Oregon Repeals Drug Decriminalization Law Too Soon

The Oregon Legislature voted to repeal the state’s three-year-old law decriminalizing drug possession for personal use. This decision came in the wake of a surge in fatal overdoses and public drug use, which prompted lawmakers to adopt new tough-on-drugs policies. However, public health advocates who were behind the original decriminalization law argue that the repeal is premature and that Oregon is giving up too quickly. 

They point to Portugal as an example of the success of decriminalization, where the country saw a 75 percent drop in drug deaths since adopting a similar strategy in 2001. Portugal’s approach to decriminalization was not an overnight success but took time to yield results. In the late 1990s, Portugal was faced with sky-high overdose rates, leading the parliament to decriminalize drugs in 2000. The country then refocused its response to the opioid crisis as a public health crisis rather than a crime crisis starting in 2001.

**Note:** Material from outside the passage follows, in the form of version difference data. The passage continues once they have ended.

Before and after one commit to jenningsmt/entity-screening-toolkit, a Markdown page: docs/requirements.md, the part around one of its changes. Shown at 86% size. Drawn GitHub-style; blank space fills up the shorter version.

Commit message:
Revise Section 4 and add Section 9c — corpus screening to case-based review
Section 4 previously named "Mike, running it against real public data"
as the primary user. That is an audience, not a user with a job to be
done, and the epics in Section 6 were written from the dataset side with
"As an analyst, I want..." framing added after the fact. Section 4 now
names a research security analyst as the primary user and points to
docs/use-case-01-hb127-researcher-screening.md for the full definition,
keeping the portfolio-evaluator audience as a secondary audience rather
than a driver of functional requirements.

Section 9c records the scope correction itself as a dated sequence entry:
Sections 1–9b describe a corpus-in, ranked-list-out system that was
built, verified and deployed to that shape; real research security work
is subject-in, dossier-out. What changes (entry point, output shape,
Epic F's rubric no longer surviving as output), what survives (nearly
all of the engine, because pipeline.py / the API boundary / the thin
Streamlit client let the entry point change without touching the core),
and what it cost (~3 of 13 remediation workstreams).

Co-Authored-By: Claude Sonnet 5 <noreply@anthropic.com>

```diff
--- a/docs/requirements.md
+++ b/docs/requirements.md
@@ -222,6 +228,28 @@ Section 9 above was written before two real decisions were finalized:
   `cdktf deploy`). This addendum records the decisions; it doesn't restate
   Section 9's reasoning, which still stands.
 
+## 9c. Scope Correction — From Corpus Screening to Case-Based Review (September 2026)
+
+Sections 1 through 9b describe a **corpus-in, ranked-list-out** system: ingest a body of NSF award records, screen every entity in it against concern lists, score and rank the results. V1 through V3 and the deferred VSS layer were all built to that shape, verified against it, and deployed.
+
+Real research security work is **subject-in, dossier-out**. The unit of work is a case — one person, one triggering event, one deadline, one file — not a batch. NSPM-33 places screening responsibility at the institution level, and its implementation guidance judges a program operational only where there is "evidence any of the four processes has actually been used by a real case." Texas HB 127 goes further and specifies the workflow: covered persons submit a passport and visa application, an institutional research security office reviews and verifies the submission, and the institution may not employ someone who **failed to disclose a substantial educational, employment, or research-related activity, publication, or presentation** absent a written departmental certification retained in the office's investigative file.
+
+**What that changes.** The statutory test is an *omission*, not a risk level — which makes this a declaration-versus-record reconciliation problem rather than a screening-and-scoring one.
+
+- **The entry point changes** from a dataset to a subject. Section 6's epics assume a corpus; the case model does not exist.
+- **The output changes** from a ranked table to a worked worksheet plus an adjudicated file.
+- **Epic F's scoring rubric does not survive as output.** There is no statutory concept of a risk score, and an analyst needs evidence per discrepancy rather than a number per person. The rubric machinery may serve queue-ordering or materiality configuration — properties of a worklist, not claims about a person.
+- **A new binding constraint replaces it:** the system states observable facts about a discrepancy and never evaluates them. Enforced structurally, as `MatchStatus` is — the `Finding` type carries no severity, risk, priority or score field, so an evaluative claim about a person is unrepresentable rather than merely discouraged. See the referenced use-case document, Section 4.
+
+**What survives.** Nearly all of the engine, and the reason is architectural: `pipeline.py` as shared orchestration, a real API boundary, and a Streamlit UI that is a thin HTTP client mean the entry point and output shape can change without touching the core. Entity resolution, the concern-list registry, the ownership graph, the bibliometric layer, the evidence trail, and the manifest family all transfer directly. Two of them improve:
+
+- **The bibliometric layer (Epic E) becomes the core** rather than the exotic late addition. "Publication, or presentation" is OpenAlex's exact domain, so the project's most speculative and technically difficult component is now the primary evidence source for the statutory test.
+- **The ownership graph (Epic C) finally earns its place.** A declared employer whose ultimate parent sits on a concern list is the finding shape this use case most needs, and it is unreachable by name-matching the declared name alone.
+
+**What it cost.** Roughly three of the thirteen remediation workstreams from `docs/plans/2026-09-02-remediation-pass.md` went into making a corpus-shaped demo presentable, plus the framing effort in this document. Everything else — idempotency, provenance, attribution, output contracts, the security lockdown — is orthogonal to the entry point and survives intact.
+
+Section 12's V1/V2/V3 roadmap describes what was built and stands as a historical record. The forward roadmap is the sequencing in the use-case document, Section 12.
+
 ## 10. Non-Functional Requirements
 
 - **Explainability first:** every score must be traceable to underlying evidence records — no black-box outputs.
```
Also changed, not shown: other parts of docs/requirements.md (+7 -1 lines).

João Goulão, the official who has overseen Portugal’s drug treatment system, expressed his concern about Oregon’s decision, stating that consistency and time are crucial when tackling complex issues such as the opioid crisis. He emphasized that expecting dramatic changes overnight is unrealistic.

The decision to reimpose criminal sentences for drug possession in Oregon was driven by the recent surge in fatal overdoses and public drug use. The COVID-19 pandemic also played a role, as it led to a nationwide spike in addiction, with the arrival of deadly fentanyl in the Pacific Northwest. Additionally, the state’s housing problem, exacerbated by the pandemic, resulted in more individuals living on the streets, some of whom turned to drug use in public spaces.

While the repeal of the decriminalization law in Oregon marks a setback for the state’s approach to drug policy, the debate surrounding the effectiveness of decriminalization versus tough-on-drugs policies continues. The outcome of this decision will undoubtedly have implications for future drug policy discussions in the United States.